Skip to main content

Chawla, Kalpana (1961–2003)

Chawla, Kalpana (1961–2003)

India-born astronaut. Name variations: KC. Born July 1, 1961, in Karnal, Haryana, India; died Feb 1, 2003, when the space shuttle Columbia disintegrated over the southern US; graduated from Tagore School (1976); Punjab Engineering College, India, BS in aeronautical engineering (1982); University of Texas at Arlington, MS in aerospace engineering (1984); University of Colorado, PhD in aerospace engineering (1988); became a US citizen; m. Jean-Pierre Harrison (flying instructor), 1984.

Selected for space program (1994); made maiden shuttle flight STS-87 Columbia as mission specialist and prime robotic arm operator (Nov 19-Dec 5, 1997); member of the flight crew of the STS-107 Columbia (Jan 16-Feb 1, 2003) who successfully conducted 80 experiments before the mission ended abruptly on reentry, 16 minutes prior to scheduled landing. Held a Certified Flight Instructor's license with airplane and glider ratings and Commercial Pilot's licenses for single- and multi-engine land and seaplanes, and Gliders, and instrument rating for airplanes.

Cite this article
Pick a style below, and copy the text for your bibliography.

  • MLA
  • Chicago
  • APA

"Chawla, Kalpana (1961–2003)." Dictionary of Women Worldwide: 25,000 Women Through the Ages. . Encyclopedia.com. 21 Sep. 2018 <http://www.encyclopedia.com>.

"Chawla, Kalpana (1961–2003)." Dictionary of Women Worldwide: 25,000 Women Through the Ages. . Encyclopedia.com. (September 21, 2018). http://www.encyclopedia.com/women/dictionaries-thesauruses-pictures-and-press-releases/chawla-kalpana-1961-2003

"Chawla, Kalpana (1961–2003)." Dictionary of Women Worldwide: 25,000 Women Through the Ages. . Retrieved September 21, 2018 from Encyclopedia.com: http://www.encyclopedia.com/women/dictionaries-thesauruses-pictures-and-press-releases/chawla-kalpana-1961-2003

Learn more about citation styles

Citation styles

Encyclopedia.com gives you the ability to cite reference entries and articles according to common styles from the Modern Language Association (MLA), The Chicago Manual of Style, and the American Psychological Association (APA).

Within the “Cite this article” tool, pick a style to see how all available information looks when formatted according to that style. Then, copy and paste the text into your bibliography or works cited list.

Because each style has its own formatting nuances that evolve over time and not all information is available for every reference entry or article, Encyclopedia.com cannot guarantee each citation it generates. Therefore, it’s best to use Encyclopedia.com citations as a starting point before checking the style against your school or publication’s requirements and the most-recent information available at these sites:

Modern Language Association

http://www.mla.org/style

The Chicago Manual of Style

http://www.chicagomanualofstyle.org/tools_citationguide.html

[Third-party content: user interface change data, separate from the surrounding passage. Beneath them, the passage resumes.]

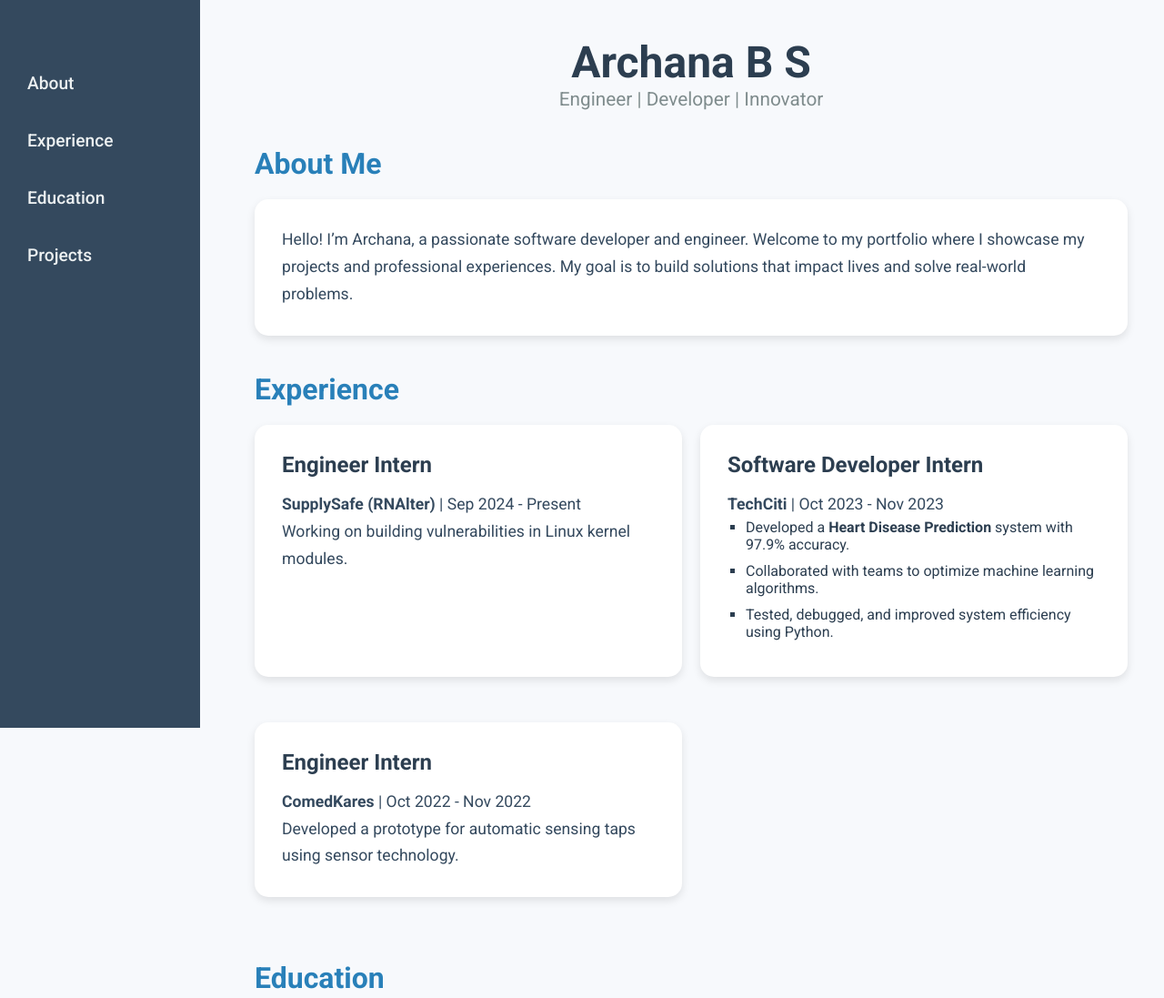
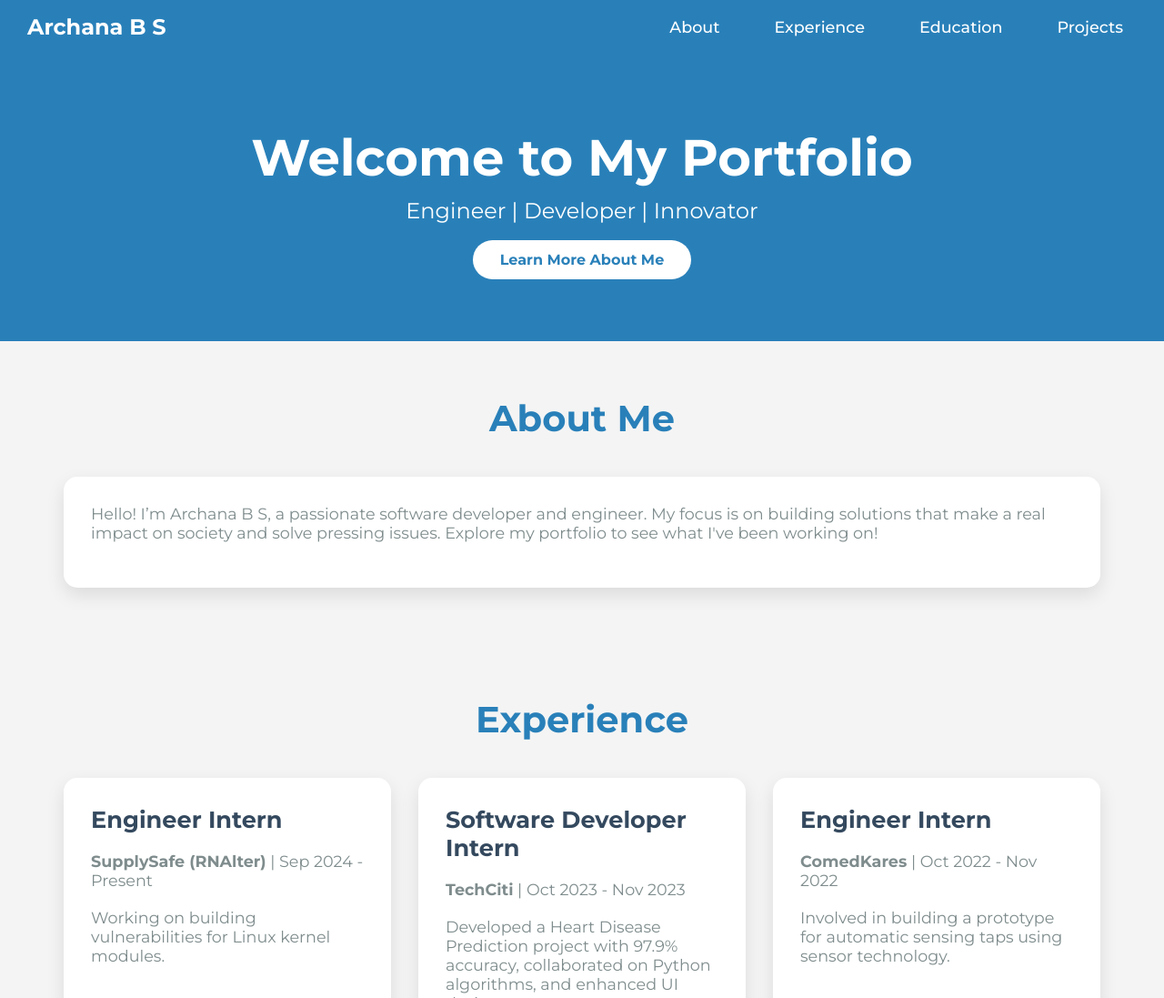
Before and after one commit to ArchanaBS-1233/ArchanaBS-1233.github.io, a plain HTML site: page index.html in a window 1280 px wide. Shown: the top 1097 px of the page at 91% size. Drawn offline with Linux system fonts and the light colour scheme.

Commit message:
Update index.html

```diff
--- a/index.html
+++ b/index.html
@@ -5,7 +5,7 @@
     <title>Archana B S Portfolio</title>
     <style>
         /* Importing Google Fonts */
-        @import url('https://fonts.googleapis.com/css2?family=Roboto:wght@300;400;500;700&display=swap');
+        @import url('https://fonts.googleapis.com/css2?family=Montserrat:wght@400;500;700&display=swap');
 
         * {
             box-sizing: border-box;
@@ -14,138 +14,153 @@
         }
 
         body {
-            font-family: 'Roboto', sans-serif;
-            background-color: #f7f9fc;
+            font-family: 'Montserrat', sans-serif;
+            background-color: #f4f4f4;
             color: #2c3e50;
-            display: flex;
         }
 
-        /* Sidebar Navigation */
+        /* Navigation Bar */
         nav {
-            width: 220px;
-            background-color: #34495e;
-            padding: 20px;
-            height: 100vh;
-            position: fixed;
+            background-color: #2980b9;
+            padding: 15px 30px;
+            display: flex;
+            justify-content: space-between;
+            align-items: center;
+            position: sticky;
             top: 0;
-            left: 0;
+            z-index: 1000;
         }
 
         nav ul {
             list-style-type: none;
-            padding: 0;
-            margin-top: 50px;
+            display: flex;
         }
 
         nav ul li {
-            margin-bottom: 20px;
+            margin-left: 30px;
         }
 
         nav ul li a {
             text-decoration: none;
-            color: #ecf0f1;
-            font-size: 1.2em;
+            color: white;
             font-weight: 500;
-            padding: 10px;
-            display: block;
-            border-radius: 5px;
-            transition: background-color 0.3s;
+            font-size: 1.1em;
+            padding: 10px 15px;
+            transition: background-color 0.3s ease;
         }
 
         nav ul li a:hover {
-            background-color: #2980b9;
+            background-color: #1e6f99;
+            border-radius: 5px;
         }
 
-        /* Main Content Area */
-        .content {
-            margin-left: 240px;
-            padding: 40px;
-            width: calc(100% - 240px);
+        /* Hero Section */
+        .hero {
+            background-color: #2980b9;
+            color: white;
+            padding: 80px 0;
+            text-align: center;
         }
 
-        header {
-            text-align: center;
-            margin-bottom: 40px;
+        .hero h1 {
+            font-size: 3.5em;
+            font-weight: 700;
+            margin-bottom: 10px;
         }
 
-        header h1 {
-            font-size: 3em;
-            font-weight: 700;
-            color: #2c3e50;
-        }
-
-        header p {
-            font-size: 1.3em;
-            color: #7f8c8d;
-        }
-
-        /* Section Layout */
-        section {
-            margin-bottom: 40px;
-        }
-
-        h2 {
-            font-size: 2em;
-            font-weight: 600;
-            color: #2980b9;
-            margin-bottom: 20px;
-        }
-
-        /* Card Design */
-        .card {
-            background-color: #ffffff;
-            border-radius: 15px;
-            padding: 30px;
-            box-shadow: 0 4px 10px rgba(0, 0, 0, 0.1);
+        .hero p {
+            font-size: 1.5em;
+            font-weight: 400;
             margin-bottom: 30px;
         }
 
+        .hero a {
+            background-color: white;
+            color: #2980b9;
+            text-decoration: none;
+            padding: 12px 30px;
+            border-radius: 50px;
+            font-weight: 600;
+            transition: background-color 0.3s ease;
+        }
+
+        .hero a:hover {
+            background-color: #dfe6e9;
+        }
+
+        /* Content Sections */
+        .section {
+            padding: 60px 30px;
+            max-width: 1200px;
+            margin: 0 auto;
+        }
+
+        .section h2 {
+            font-size: 2.5em;
+            font-weight: 700;
+            color: #2980b9;
+            margin-bottom: 40px;
+            text-align: center;
+        }
+
+        /* Grid Layout for Experience and Education */
+        .grid-container {
+            display: grid;
+            grid-template-columns: repeat(auto-fit, minmax(300px, 1fr));
+            gap: 30px;
+        }
+
+        .card {
+            background-color: white;
+            padding: 30px;
+            border-radius: 15px;
+            box-shadow: 0 8px 20px rgba(0, 0, 0, 0.1);
+            transition: transform 0.3s ease, box-shadow 0.3s ease;
+        }
+
+        .card:hover {
+            transform: translateY(-10px);
+            box-shadow: 0 12px 24px rgba(0, 0, 0, 0.2);
+        }
+
         .card h3 {
-            font-size: 1.5em;
+            font-size: 1.6em;
             font-weight: 600;
-            color: #2c3e50;
-            margin-bottom: 15px;
+            color: #34495e;
+            margin-bottom: 20px;
         }
 
         .card p {
             font-size: 1.1em;
-            color: #34495e;
-            line-height: 1.7;
+            color: #7f8c8d;
+            margin-bottom: 20px;
         }
 
-        .card ul {
-            list-style-type: square;
-            margin-left: 20px;
+        /* Footer */
+        footer {
+            background-color: #34495e;
+            color: white;
+            text-align: center;
+            padding: 30px 0;
         }
 
-        .card ul li {
-            margin-bottom: 10px;
+        footer p {
+            font-size: 1.1em;
         }
 
-        /* Experience & Education Cards */
-        .card-experience,
-        .card-education {
-            display: grid;
-            grid-template-columns: 1fr 1fr;
-            gap: 20px;
+        /* Responsive */
+        @media (max-width: 768px) {
+            nav ul {
+                flex-direction: column;
+                margin-left: 0;
             }
 
-        /* Mobile Responsiveness */
-        @media (max-width: 768px) {
-            nav {
-                width: 100%;
-                height: auto;
-                position: relative;
+            .hero h1 {
+                font-size: 2.8em;
             }
 
-            .content {
-                margin-left: 0;
-                padding: 20px;
-            }
-
-            .card-experience,
-            .card-education {
-                grid-template-columns: 1fr;
+            .hero p {
+                font-size: 1.2em;
             }
         }
     </style>
@@ -153,8 +168,11 @@
 
 <body>
 
-    <!-- Sidebar Navigation -->
+    <!-- Navigation Bar -->
     <nav>
+        <div class="logo">
+            <h1 style="color: white;">Archana B S</h1>
+        </div>
         <ul>
             <li><a href="#about">About</a></li>
             <li><a href="#experience">Experience</a></li>
@@ -163,68 +181,52 @@
         </ul>
     </nav>
 
-    <!-- Main Content -->
-    <div class="content">
-        <header>
-            <h1>Archana B S</h1>
+    <!-- Hero Section -->
+    <section class="hero">
+        <h1>Welcome to My Portfolio</h1>
         <p>Engineer | Developer | Innovator</p>
-        </header>
+        <a href="#about">Learn More About Me</a>
+    </section>
 
     <!-- About Section -->
-        <section id="about">
+    <section class="section" id="about">
         <h2>About Me</h2>
         <div class="card">
-                <p>Hello! I’m Archana, a passionate software developer and engineer. Welcome to my portfolio where I
-                    showcase my projects and professional experiences. My goal is to build solutions that impact lives
-                    and solve real-world problems.</p>
+            <p>Hello! I’m Archana B S, a passionate software developer and engineer. My focus is on building solutions that make a real impact on society and solve pressing issues. Explore my portfolio to see what I've been working on!</p>
         </div>
     </section>
 
     <!-- Experience Section -->
-        <section id="experience">
+    <section class="section" id="experience">
         <h2>Experience</h2>
-
-            <div class="card-experience">
-                <!-- Experience 1 -->
+        <div class="grid-container">
             <div class="card">
                 <h3>Engineer Intern</h3>
                 <p><strong>SupplySafe (RNAlter)</strong> | Sep 2024 - Present</p>
-                    <p>Working on building vulnerabilities in Linux kernel modules.</p>
+                <p>Working on building vulnerabilities for Linux kernel modules.</p>
             </div>
-
-                <!-- Experience 2 -->
             <div class="card">
                 <h3>Software Developer Intern</h3>
                 <p><strong>TechCiti</strong> | Oct 2023 - Nov 2023</p>
-                    <ul>
-                        <li>Developed a <strong>Heart Disease Prediction</strong> system with 97.9% accuracy.</li>
-                        <li>Collaborated with teams to optimize machine learning algorithms.</li>
-                        <li>Tested, debugged, and improved system efficiency using Python.</li>
-                    </ul>
+                <p>Developed a Heart Disease Prediction project with 97.9% accuracy, collaborated on Python algorithms, and enhanced UI design.</p>
             </div>
-
-                <!-- Experience 3 -->
             <div class="card">
                 <h3>Engineer Intern</h3>
                 <p><strong>ComedKares</strong> | Oct 2022 - Nov 2022</p>
-                    <p>Developed a prototype for automatic sensing taps using sensor technology.</p>
+                <p>Involved in building a prototype for automatic sensing taps using sensor technology.</p>
             </div>
         </div>
     </section>
 
     <!-- Education Section -->
-        <section id="education">
+    <section class="section" id="education">
         <h2>Education</h2>
-
-            <div class="card-education">
-                <!-- Education 1 -->
+        <div class="grid-container">
             <div class="card">
                 <h3>Bachelor of Engineering</h3>
                 <p><strong>T John Institute of Technology</strong> | 2021 - Present</p>
                 <p>CGPA: 8.5</p>
             </div>
-
-                <!-- Education 2 -->
             <div class="card">
                 <h3>Pre-University</h3>
                 <p><strong>Christ Academy</strong> | 2019 - 2021</p>
@@ -234,14 +236,18 @@
     </section>
 
     <!-- Projects Section -->
-        <section id="projects">
+    <section class="section" id="projects">
         <h2>Projects</h2>
         <div class="card">
             <h3>Heart Disease Prediction System</h3>
-                <p>Developed a system to predict heart disease using machine learning techniques. Achieved an accuracy rate of 97.9%.</p>
+            <p>Developed a heart disease prediction system using machine learning algorithms, achieving 97.9% accuracy. The project aids healthcare professionals in making informed decisions.</p>
         </div>
     </section>
-    </div>
+
+    <!-- Footer -->
+    <footer>
+        <p>&copy; 2024 Archana B S - All Rights Reserved</p>
+    </footer>
 
 </body>
 
```
Lines whose indentation alone changed are shown as unchanged.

American Psychological Association

http://apastyle.apa.org/

Notes:
  • Most online reference entries and articles do not have page numbers. Therefore, that information is unavailable for most Encyclopedia.com content. However, the date of retrieval is often important. Refer to each style’s convention regarding the best way to format page numbers and retrieval dates.
  • In addition to the MLA, Chicago, and APA styles, your school, university, publication, or institution may have its own requirements for citations. Therefore, be sure to refer to those guidelines when editing your bibliography or works cited list.